One of those Westerns in which the townspeople come to wish they hadn't hired a gunslinger to do their dirty work. I had suspected that the version I saw on TV had been edited to squeeze into programme schedules, but this website gives the running time as 92 minutes and the TV slot (including commercials) was 105 minutes. One moment Matt Weaver has stormed into the night, furious that in his absence his home has been sold, the next he's become a feared outcast who's killed a man, instantly becoming such a threat to the townspeople that they have to hire a gunman. OK, the town has lost many of its men to the Civil War, but surely its citizens could muster enough courage and guns to do the job themselves? Brynner produces a sinister screen presence and dominates the cast, many of are low key. And several plot elements are understated; racism there may be in the town, but this is only evident when the hotel owner suggests that d'Estaing might be better suited seeking a room in the Mexican quarter; there's been many a better portrayal of a corrupt town boss than Pat Hingle's; and the lady to whom d'Estaing returns her pawned jewelry looks a bit too elegant to be down to her last dress.
d'Estaing's drunken rampage through the town came as a shock; the place must have been typical of many of the postbellum period, and its racism, venality and corruption as portrayed in the film didn't seem to justify a hired assassin's rage.

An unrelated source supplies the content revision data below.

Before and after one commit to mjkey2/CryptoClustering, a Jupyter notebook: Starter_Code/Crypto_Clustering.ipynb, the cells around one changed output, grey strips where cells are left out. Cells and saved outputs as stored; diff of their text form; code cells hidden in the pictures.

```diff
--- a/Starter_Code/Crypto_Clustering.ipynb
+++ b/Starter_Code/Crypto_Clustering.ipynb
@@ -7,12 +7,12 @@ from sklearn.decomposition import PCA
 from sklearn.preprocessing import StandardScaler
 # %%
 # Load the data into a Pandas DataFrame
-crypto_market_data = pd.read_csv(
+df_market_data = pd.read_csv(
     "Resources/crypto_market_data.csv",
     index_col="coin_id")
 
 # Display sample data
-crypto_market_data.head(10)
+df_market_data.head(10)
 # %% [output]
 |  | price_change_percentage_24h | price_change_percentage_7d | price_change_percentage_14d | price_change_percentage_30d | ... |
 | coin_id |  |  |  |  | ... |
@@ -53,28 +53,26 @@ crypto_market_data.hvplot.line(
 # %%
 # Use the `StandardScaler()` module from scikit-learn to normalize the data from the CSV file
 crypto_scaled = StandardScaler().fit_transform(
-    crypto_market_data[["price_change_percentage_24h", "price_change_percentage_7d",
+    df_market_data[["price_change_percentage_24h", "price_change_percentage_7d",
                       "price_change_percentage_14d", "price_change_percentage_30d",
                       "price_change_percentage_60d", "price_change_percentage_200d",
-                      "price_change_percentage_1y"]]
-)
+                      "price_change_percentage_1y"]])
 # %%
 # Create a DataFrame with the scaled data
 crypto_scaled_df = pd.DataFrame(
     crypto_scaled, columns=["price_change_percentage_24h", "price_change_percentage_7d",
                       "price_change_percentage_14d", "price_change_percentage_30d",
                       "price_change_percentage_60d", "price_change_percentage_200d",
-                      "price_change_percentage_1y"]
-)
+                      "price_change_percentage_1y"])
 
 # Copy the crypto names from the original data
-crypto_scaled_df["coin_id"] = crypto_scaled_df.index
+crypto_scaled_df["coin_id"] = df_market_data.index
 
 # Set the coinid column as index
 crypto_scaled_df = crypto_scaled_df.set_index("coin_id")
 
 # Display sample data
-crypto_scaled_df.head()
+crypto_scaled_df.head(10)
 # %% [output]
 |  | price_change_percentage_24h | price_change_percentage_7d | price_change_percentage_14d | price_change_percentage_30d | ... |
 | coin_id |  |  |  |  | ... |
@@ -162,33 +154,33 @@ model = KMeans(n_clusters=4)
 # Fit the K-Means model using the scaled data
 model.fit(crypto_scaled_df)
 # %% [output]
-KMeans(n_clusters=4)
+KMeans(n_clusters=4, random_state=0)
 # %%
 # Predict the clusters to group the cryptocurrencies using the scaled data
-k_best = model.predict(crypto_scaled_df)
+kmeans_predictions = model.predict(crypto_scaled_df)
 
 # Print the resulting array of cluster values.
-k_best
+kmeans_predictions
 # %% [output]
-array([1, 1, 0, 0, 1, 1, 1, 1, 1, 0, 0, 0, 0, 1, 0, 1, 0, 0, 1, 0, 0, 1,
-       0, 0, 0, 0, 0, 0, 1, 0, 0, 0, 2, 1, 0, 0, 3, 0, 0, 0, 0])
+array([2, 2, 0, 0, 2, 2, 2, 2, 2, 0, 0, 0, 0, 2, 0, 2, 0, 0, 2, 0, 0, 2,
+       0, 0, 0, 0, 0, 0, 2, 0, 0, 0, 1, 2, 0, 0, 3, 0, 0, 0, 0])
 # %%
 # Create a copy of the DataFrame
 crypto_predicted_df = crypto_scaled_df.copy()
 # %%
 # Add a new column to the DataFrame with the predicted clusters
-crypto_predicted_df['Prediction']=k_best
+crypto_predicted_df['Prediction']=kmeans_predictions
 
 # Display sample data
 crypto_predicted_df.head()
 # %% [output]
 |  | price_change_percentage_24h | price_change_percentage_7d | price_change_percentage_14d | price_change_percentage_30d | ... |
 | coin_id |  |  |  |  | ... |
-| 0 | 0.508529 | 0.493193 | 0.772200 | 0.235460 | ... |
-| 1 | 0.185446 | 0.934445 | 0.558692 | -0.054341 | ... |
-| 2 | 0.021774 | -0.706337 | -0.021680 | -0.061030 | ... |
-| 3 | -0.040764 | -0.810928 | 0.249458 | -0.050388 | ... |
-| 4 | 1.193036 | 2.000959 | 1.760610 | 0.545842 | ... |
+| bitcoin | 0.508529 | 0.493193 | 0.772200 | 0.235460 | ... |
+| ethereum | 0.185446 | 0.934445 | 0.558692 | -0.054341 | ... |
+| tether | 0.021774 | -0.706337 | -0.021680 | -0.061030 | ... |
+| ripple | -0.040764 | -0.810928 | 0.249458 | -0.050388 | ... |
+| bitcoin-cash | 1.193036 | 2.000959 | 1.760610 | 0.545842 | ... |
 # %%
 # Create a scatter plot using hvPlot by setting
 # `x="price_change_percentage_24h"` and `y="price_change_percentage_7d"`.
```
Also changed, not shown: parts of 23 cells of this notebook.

It would have been better had d'Estaing been exposed to more overt racism than a patronising suggestion that he finds accommodation in a Mexican establishment.
No great surprises in the ending, but again it wasn't convincing when the Anglo-Americans united with the Mexicans in a gesture of respect.
Take away Brynner and this would have been an extremely average Western.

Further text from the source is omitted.